  • Ensure that you have 3D Acceleration turned on in the Virtual Machine Settings, and also make sure that the Virtual Machine supports the 3D acceleration properly.
  • Next, inside the XP Virtual Machine browse on the internet to get yourself the DirectX Runtime 9.0c - Older ones tend to give the best results, I'm using a runtime from approximately August 2005.
  • Now we're off the beaten track, shutdown your Virtual Machine, and browse your hard drive to its VMX file, this is the file with all its settings inside. Add this to the last like "svga.ramSize=X", without the quotes.
  • The value of X is the number of bytes, and I've found it best to give the virtual machine half of your graphics RAM, so my test card has 256MB of RAM, so I've assigned the virtual machine 128MB (i.e. svga.vramSize=134217728 ).
  • Now, this is the real boring bit, start up and download Eve-Online within your Virtual Machine (see below).
  • Once Eve is Installed, let it open (it'll open on Maximum settings, for some reason).
  • Don't press anything, it'll take ages to start up, then set the settings within Eve to be the minimum values possible.
  • Voila, it'll run, as my screen shot shows.
The real key is to experiment, accept that you're going to run this at lower than your usual settings.

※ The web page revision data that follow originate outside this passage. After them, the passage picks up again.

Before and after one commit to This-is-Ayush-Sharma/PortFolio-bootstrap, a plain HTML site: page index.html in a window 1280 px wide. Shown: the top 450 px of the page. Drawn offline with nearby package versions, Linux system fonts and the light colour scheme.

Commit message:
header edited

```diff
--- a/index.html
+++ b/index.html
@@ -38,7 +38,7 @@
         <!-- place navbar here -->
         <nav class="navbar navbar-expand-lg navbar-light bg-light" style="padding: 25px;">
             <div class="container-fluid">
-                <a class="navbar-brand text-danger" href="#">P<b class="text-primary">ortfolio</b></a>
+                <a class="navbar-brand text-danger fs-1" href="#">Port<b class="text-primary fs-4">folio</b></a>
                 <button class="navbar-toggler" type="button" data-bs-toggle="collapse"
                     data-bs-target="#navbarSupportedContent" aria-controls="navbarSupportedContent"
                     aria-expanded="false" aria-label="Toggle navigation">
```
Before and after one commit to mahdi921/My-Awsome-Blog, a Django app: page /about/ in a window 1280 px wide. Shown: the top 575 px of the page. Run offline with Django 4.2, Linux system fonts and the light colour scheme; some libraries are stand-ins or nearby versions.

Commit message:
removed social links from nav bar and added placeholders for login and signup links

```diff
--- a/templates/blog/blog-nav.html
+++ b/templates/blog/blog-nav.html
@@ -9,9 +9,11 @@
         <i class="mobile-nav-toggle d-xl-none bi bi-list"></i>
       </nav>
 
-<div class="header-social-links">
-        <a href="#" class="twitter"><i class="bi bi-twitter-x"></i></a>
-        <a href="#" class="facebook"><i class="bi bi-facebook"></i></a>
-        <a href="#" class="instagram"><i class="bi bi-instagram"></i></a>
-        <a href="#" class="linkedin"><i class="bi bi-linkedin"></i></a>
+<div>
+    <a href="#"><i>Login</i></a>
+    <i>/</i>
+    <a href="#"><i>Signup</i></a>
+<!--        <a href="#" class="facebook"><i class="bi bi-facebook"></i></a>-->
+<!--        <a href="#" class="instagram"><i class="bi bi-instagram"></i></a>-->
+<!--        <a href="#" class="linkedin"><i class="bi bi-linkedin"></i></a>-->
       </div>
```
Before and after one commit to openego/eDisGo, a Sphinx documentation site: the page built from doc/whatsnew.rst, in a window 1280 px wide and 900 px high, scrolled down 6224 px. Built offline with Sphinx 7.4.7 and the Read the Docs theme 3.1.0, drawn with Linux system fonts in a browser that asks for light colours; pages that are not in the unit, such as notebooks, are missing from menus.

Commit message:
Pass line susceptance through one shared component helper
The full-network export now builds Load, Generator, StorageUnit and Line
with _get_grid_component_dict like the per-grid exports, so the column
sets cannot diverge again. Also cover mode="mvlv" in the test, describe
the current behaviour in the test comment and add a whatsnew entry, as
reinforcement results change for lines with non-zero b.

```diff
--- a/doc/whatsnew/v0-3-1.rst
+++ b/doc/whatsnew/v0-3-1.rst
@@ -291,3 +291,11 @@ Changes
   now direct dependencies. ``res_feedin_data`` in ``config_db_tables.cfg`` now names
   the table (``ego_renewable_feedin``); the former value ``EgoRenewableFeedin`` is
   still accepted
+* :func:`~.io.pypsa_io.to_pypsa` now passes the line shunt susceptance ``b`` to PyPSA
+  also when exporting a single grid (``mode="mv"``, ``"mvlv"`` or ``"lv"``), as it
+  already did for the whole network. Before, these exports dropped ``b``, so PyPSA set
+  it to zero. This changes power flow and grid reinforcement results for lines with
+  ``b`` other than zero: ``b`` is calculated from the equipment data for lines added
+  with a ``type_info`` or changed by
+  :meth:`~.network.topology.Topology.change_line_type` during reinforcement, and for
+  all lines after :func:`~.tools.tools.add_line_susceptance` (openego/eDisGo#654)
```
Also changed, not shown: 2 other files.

Certainly, for mining and trading this is working fine for me, I'm not sure about Missions, but I'll give them ago. But don't expect to be ace on the old PVP circuit with this set up, since action needs a good reaction you need native performance.

1 comment:

  1. Oh, and for reference, my test machine for this was not some mega high spec machine, it is a 2004 built machine:

    Intel Pentium 4 (HT) 3.0gHz
    1.5GB PC6400 DDR2 RAM
    nVidia 8800 GT 512MB DDR3 PCi(e)x16
    Hitachi 7200RPM 120GB hard disk

    The host OS is:

    Kubuntu (Lucid Linx) 10.4 running KDE

    The nVidia driver for Linux was installed separately.

    The version of VMplayer is 3.1.1, virtual machine spec: 1 Processor, 1GB of RAM, 1 Display a 1024x768, 40GB of hard drive space, 3D acceleration enabled.

    The host OS was Windows XP Professional SP2 (which I let upgrade to Service Pack 3).

    And once again, you will get the best results if you spend some time optimizing the display optimization in both the guest and host OS's for display performance.